> REQUIRED ACTION:
Your answer should be the records again, unchanged in wording and free of images.

[Start of section]

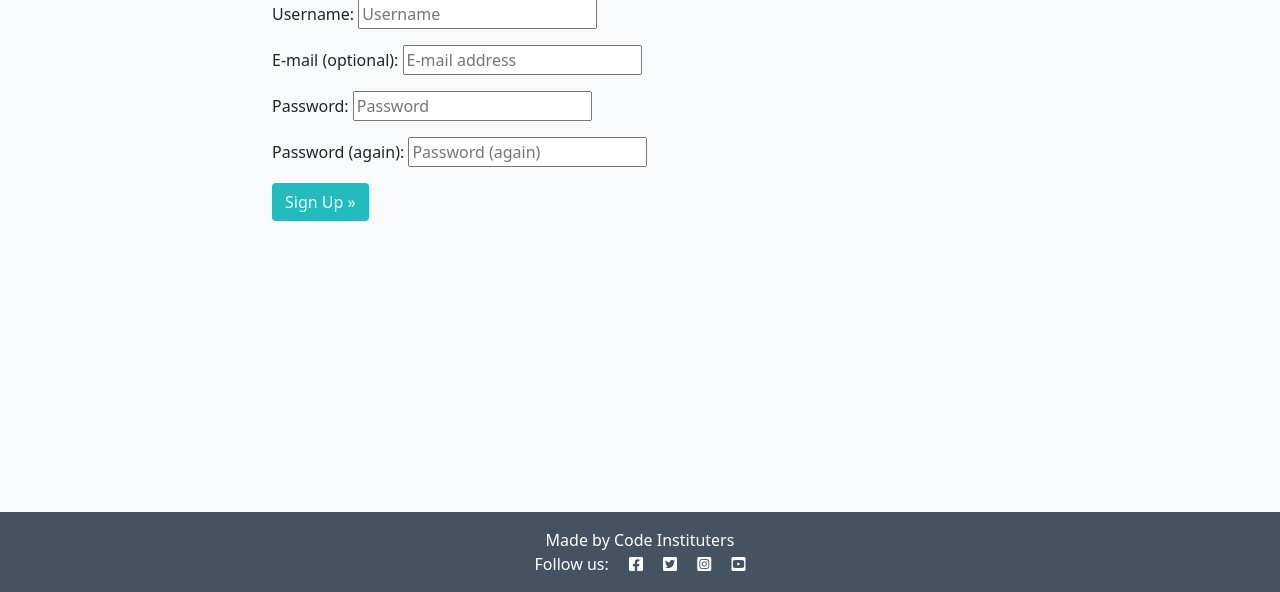
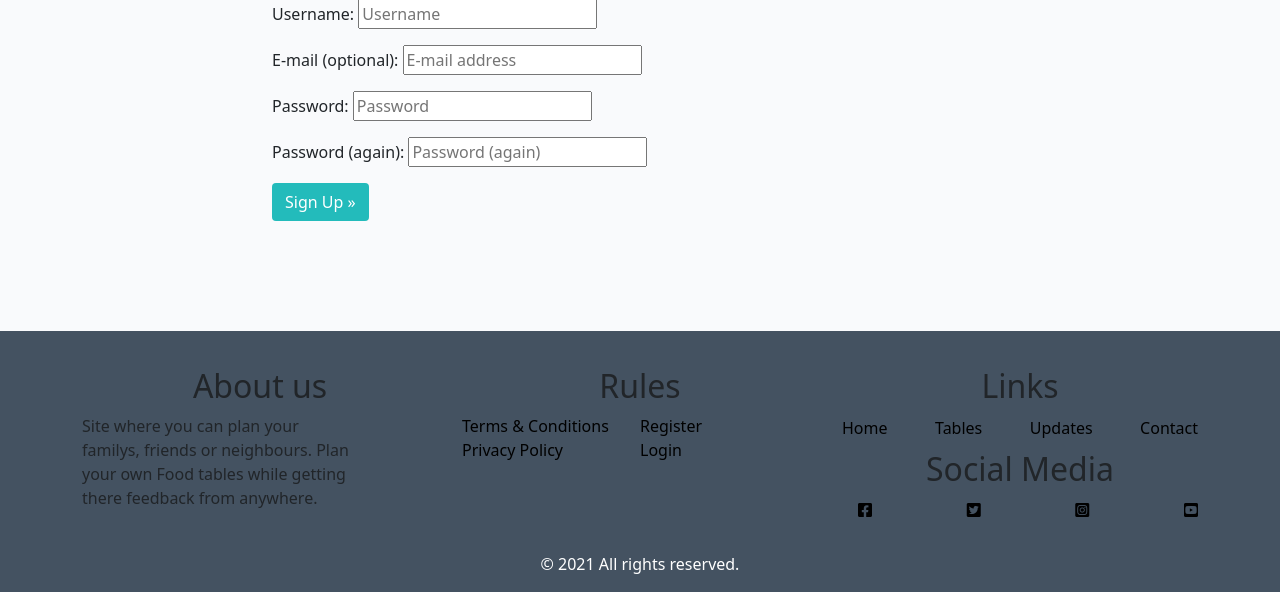
Before and after one commit to GuidoSillaste/Winter-Table, a Django app: page /accounts/signup/ in a window 1280 px wide. Shown: the part 208-800 px from the top of the page. Run offline with Django 3.2, Linux system fonts and the light colour scheme; parts of the project's set-up code (start-up, migrations or seed data) failed here and were passed over; some web fonts are replaced.

Commit message:
messing whit footer and models

```diff
--- a/static/css/style.css
+++ b/static/css/style.css
@@ -148,6 +148,9 @@ body {
 .mmargin {
     margin: 0 10px;
 }
+.marginzero {
+    margin: 0;
+}
 .nav-item {
     text-align: center;
 }
@@ -155,3 +158,27 @@ body {
 .navbar-collapse {
     flex-grow: 0;
 }
+a {
+    text-decoration: none;
+    color: black;
+}
+
+.marginfour {
+    margin-top: 20px;
+    margin-bottom: 20px;
+
+}
+
+.width75per {
+    width: 75%;
+}
+
+.goingflex {
+    display: flex;
+    justify-content: space-between;
+    margin: 10px 0 10px 0;
+}
+
+footer h2 {
+    text-align: center;
+}
--- a/templates/base.html
+++ b/templates/base.html
@@ -18,7 +18,7 @@
     <link rel="stylesheet" href="https://cdnjs.cloudflare.com/ajax/libs/font-awesome/5.15.3/css/all.min.css">
     </script>
     <link rel="stylesheet" href="{% static 'css/style.css' %}">
-    <link rel="shortcut icon" type="image/png" href="{% static 'images/favicon.ico' %}"/>
+    <link rel="shortcut icon" type="image/png" href="{% static 'images/favicon.ico' %}" />
     <title>Winter Table</title>
 
 </head>
@@ -67,15 +67,15 @@
 
                 </ul>
                 <ul class="navbar-nav gflex lmargin">
-                     {% if user.is_authenticated %}
-                     <li class="nav-item dropdown">
+                    {% if user.is_authenticated %}
+                    <li class="nav-item dropdown">
                         <a class="nav-link dropdown-toggle" href="#" id="navbarDropdown" role="button"
                             data-bs-toggle="dropdown" aria-expanded="false">
-                            {{ request.user}}
+                            Welcome {{ request.user}}
                         </a>
                         <ul class="dropdown-menu" aria-labelledby="navbarDropdown">
-                            <li class="nav-item">
-                                <a class="nav-link" href="{% url 'account_logout' %}">Logout</a>
+                            <li>
+                                <a class="dropdown-item" href="{% url 'account_logout' %}">Logout</a>
                             </li>
                         </ul>
                     </li>
@@ -113,11 +113,84 @@
 
     <!-- Footer -->
     <footer class="footer mt-auto py-3 dark-bg">
-        <p class="m-0 text-center text-white">Made by Code Instituters</p>
-        <p class="m-0 text-center text-white">Follow us: <i class="fab fa-facebook-square ms-3"></i>
-            <i class="fab fa-twitter-square ms-3"></i>
-            <i class="fab fa-instagram-square ms-3"></i>
-            <i class="fab fa-youtube-square ms-3"></i></p>
+        <div class="container marginfour">
+            <div class="row">
+                <div class="col-lg-4 col-md-6">
+                    <h2>About us</h2>
+                    <p class="width75per">
+                        Site where you can plan your familys, friends or neighbours. Plan your own Food tables while
+                        getting
+                        there feedback from anywhere.
+                    </p>
+                </div>
+                <div class="col-lg-4 col-md-6">
+
+                    <h2>Rules</h2>
+                    <div style="display: flex;">
+                            <div style="width: 50%;">
+                                <p class="marginzero"><a class="marginzero" href="#">Terms &
+                                        Conditions</a></p>
+                                <p class="marginzero "><a class="marginzero" href="#">Privacy Policy</a></p>
+                            </div>
+                            <div style="width: 50%;">
+                                {% if user.is_authenticated %}
+                                <p class="marginzero"><a class="marginzero"
+                                        href="{% url 'account_logout' %}">Logout</a></p>
+
+                                {% else %}
+                                <p class="marginzero">
+                                    <a class="marginzero" href="{% url 'account_signup' %}">Register</a>
+                                </p>
+                                <p class="marginzero">
+                                    <a class="marginzero" href="{% url 'account_login' %}">Login</a>
+                                </p>
+
+                                {% endif %}
+                            </div>
+                        </div>
+                </div>
+
+                <div class="container col-lg-4 col-md-12">
+                    <div class="row">
+                        <div class="col-lg-12 col-md-6">
+                            <h2>Links</h2>
+                            <div class="goingflex">
+                                <span class="marginzero"><a class="active" aria-current="page"
+                                        href="{% url 'home' %}">Home</a></span>
+                                <span class="marginzero"><a class="" aria-current="page"
+                                        href="{% url 'home' %}">Tables</a></span>
+                                <span class="marginzero"><a class="" aria-current="page"
+                                        href="{% url 'home' %}">Updates</a></span>
+                                <span class="marginzero"><a class="" aria-current="page"
+                                        href="{% url 'home' %}">Contact</a></span>
+                            </div>
+                        </div>
+                        <div class="col-lg-12 col-md-6">
+                            <h2>Social Media</h2>
+                            <div class="goingflex">
+                                <span class="marginzero"><a class="active" aria-current="page"
+                                        href="{% url 'home' %}"><i class="fab fa-facebook-square ms-3"></i></a></span>
+                                <span class="marginzero"><a class="" aria-current="page" href="{% url 'home' %}"><i
+                                            class="fab fa-twitter-square ms-3"></i></a></span>
+                                <span class="marginzero"><a class="" aria-current="page" href="{% url 'home' %}"><i
+                                            class="fab fa-instagram-square ms-3"></i></a></span>
+                                <sapn class="marginzero"><a class="" aria-current="page" href="{% url 'home' %}"><i
+                                            class="fab fa-youtube-square ms-3"></i></a></span>
+                            </div>
+                        </div>
+                    </div>
+
+                </div>
+            </div>
+
+        </div>
+        <div class="container">
+            <div class="row align-items-center">
+                <div class="col">
+                    <p class="m-0 text-center text-white">© 2021 All rights reserved.</p>
+                </div>
+            </div>
+        </div>
     </footer>
     <script>
         setTimeout(function () {
@@ -126,7 +199,9 @@
             alert.close();
         }, 2500);
     </script>
-    <script src="https://cdn.jsdelivr.net/npm/bootstrap@5.1.3/dist/js/bootstrap.bundle.min.js" integrity="sha384-ka7Sk0Gln4gmtz2MlQnikT1wXgYsOg+OMhuP+IlRH9sENBO0LRn5q+8nbTov4+1p" crossorigin="anonymous"></script>
+    <script src="https://cdn.jsdelivr.net/npm/bootstrap@5.1.3/dist/js/bootstrap.bundle.min.js"
+        integrity="sha384-ka7Sk0Gln4gmtz2MlQnikT1wXgYsOg+OMhuP+IlRH9sENBO0LRn5q+8nbTov4+1p" crossorigin="anonymous">
+    </script>
 </body>
 
 </html>
```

[End of section]

> WRITTEN ANSWER:
Before and after one commit to GuidoSillaste/Winter-Table, a Django app: page /accounts/signup/ in a window 1280 px wide. Shown: the part 208-800 px from the top of the page. Run offline with Django 3.2, Linux system fonts and the light colour scheme; parts of the project's set-up code (start-up, migrations or seed data) failed here and were passed over; some web fonts are replaced.

Commit message:
messing whit footer and models

```diff
--- a/static/css/style.css
+++ b/static/css/style.css
@@ -148,6 +148,9 @@ body {
 .mmargin {
     margin: 0 10px;
 }
+.marginzero {
+    margin: 0;
+}
 .nav-item {
     text-align: center;
 }
@@ -155,3 +158,27 @@ body {
 .navbar-collapse {
     flex-grow: 0;
 }
+a {
+    text-decoration: none;
+    color: black;
+}
+
+.marginfour {
+    margin-top: 20px;
+    margin-bottom: 20px;
+
+}
+
+.width75per {
+    width: 75%;
+}
+
+.goingflex {
+    display: flex;
+    justify-content: space-between;
+    margin: 10px 0 10px 0;
+}
+
+footer h2 {
+    text-align: center;
+}
--- a/templates/base.html
+++ b/templates/base.html
@@ -18,7 +18,7 @@
     <link rel="stylesheet" href="https://cdnjs.cloudflare.com/ajax/libs/font-awesome/5.15.3/css/all.min.css">
     </script>
     <link rel="stylesheet" href="{% static 'css/style.css' %}">
-    <link rel="shortcut icon" type="image/png" href="{% static 'images/favicon.ico' %}"/>
+    <link rel="shortcut icon" type="image/png" href="{% static 'images/favicon.ico' %}" />
     <title>Winter Table</title>
 
 </head>
@@ -67,15 +67,15 @@
 
                 </ul>
                 <ul class="navbar-nav gflex lmargin">
-                     {% if user.is_authenticated %}
-                     <li class="nav-item dropdown">
+                    {% if user.is_authenticated %}
+                    <li class="nav-item dropdown">
                         <a class="nav-link dropdown-toggle" href="#" id="navbarDropdown" role="button"
                             data-bs-toggle="dropdown" aria-expanded="false">
-                            {{ request.user}}
+                            Welcome {{ request.user}}
                         </a>
                         <ul class="dropdown-menu" aria-labelledby="navbarDropdown">
-                            <li class="nav-item">
-                                <a class="nav-link" href="{% url 'account_logout' %}">Logout</a>
+                            <li>
+                                <a class="dropdown-item" href="{% url 'account_logout' %}">Logout</a>
                             </li>
                         </ul>
                     </li>
@@ -113,11 +113,84 @@
 
     <!-- Footer -->
     <footer class="footer mt-auto py-3 dark-bg">
-        <p class="m-0 text-center text-white">Made by Code Instituters</p>
-        <p class="m-0 text-center text-white">Follow us: <i class="fab fa-facebook-square ms-3"></i>
-            <i class="fab fa-twitter-square ms-3"></i>
-            <i class="fab fa-instagram-square ms-3"></i>
-            <i class="fab fa-youtube-square ms-3"></i></p>
+        <div class="container marginfour">
+            <div class="row">
+                <div class="col-lg-4 col-md-6">
+                    <h2>About us</h2>
+                    <p class="width75per">
+                        Site where you can plan your familys, friends or neighbours. Plan your own Food tables while
+                        getting
+                        there feedback from anywhere.
+                    </p>
+                </div>
+                <div class="col-lg-4 col-md-6">
+
+                    <h2>Rules</h2>
+                    <div style="display: flex;">
+                            <div style="width: 50%;">
+                                <p class="marginzero"><a class="marginzero" href="#">Terms &
+                                        Conditions</a></p>
+                                <p class="marginzero "><a class="marginzero" href="#">Privacy Policy</a></p>
+                            </div>
+                            <div style="width: 50%;">
+                                {% if user.is_authenticated %}
+                                <p class="marginzero"><a class="marginzero"
+                                        href="{% url 'account_logout' %}">Logout</a></p>
+
+                                {% else %}
+                                <p class="marginzero">
+                                    <a class="marginzero" href="{% url 'account_signup' %}">Register</a>
+                                </p>
+                                <p class="marginzero">
+                                    <a class="marginzero" href="{% url 'account_login' %}">Login</a>
+                                </p>
+
+                                {% endif %}
+                            </div>
+                        </div>
+                </div>
+
+                <div class="container col-lg-4 col-md-12">
+                    <div class="row">
+                        <div class="col-lg-12 col-md-6">
+                            <h2>Links</h2>
+                            <div class="goingflex">
+                                <span class="marginzero"><a class="active" aria-current="page"
+                                        href="{% url 'home' %}">Home</a></span>
+                                <span class="marginzero"><a class="" aria-current="page"
+                                        href="{% url 'home' %}">Tables</a></span>
+                                <span class="marginzero"><a class="" aria-current="page"
+                                        href="{% url 'home' %}">Updates</a></span>
+                                <span class="marginzero"><a class="" aria-current="page"
+                                        href="{% url 'home' %}">Contact</a></span>
+                            </div>
+                        </div>
+                        <div class="col-lg-12 col-md-6">
+                            <h2>Social Media</h2>
+                            <div class="goingflex">
+                                <span class="marginzero"><a class="active" aria-current="page"
+                                        href="{% url 'home' %}"><i class="fab fa-facebook-square ms-3"></i></a></span>
+                                <span class="marginzero"><a class="" aria-current="page" href="{% url 'home' %}"><i
+                                            class="fab fa-twitter-square ms-3"></i></a></span>
+                                <span class="marginzero"><a class="" aria-current="page" href="{% url 'home' %}"><i
+                                            class="fab fa-instagram-square ms-3"></i></a></span>
+                                <sapn class="marginzero"><a class="" aria-current="page" href="{% url 'home' %}"><i
+                                            class="fab fa-youtube-square ms-3"></i></a></span>
+                            </div>
+                        </div>
+                    </div>
+
+                </div>
+            </div>
+
+        </div>
+        <div class="container">
+            <div class="row align-items-center">
+                <div class="col">
+                    <p class="m-0 text-center text-white">© 2021 All rights reserved.</p>
+                </div>
+            </div>
+        </div>
     </footer>
     <script>
         setTimeout(function () {
@@ -126,7 +199,9 @@
             alert.close();
         }, 2500);
     </script>
-    <script src="https://cdn.jsdelivr.net/npm/bootstrap@5.1.3/dist/js/bootstrap.bundle.min.js" integrity="sha384-ka7Sk0Gln4gmtz2MlQnikT1wXgYsOg+OMhuP+IlRH9sENBO0LRn5q+8nbTov4+1p" crossorigin="anonymous"></script>
+    <script src="https://cdn.jsdelivr.net/npm/bootstrap@5.1.3/dist/js/bootstrap.bundle.min.js"
+        integrity="sha384-ka7Sk0Gln4gmtz2MlQnikT1wXgYsOg+OMhuP+IlRH9sENBO0LRn5q+8nbTov4+1p" crossorigin="anonymous">
+    </script>
 </body>
 
 </html>
```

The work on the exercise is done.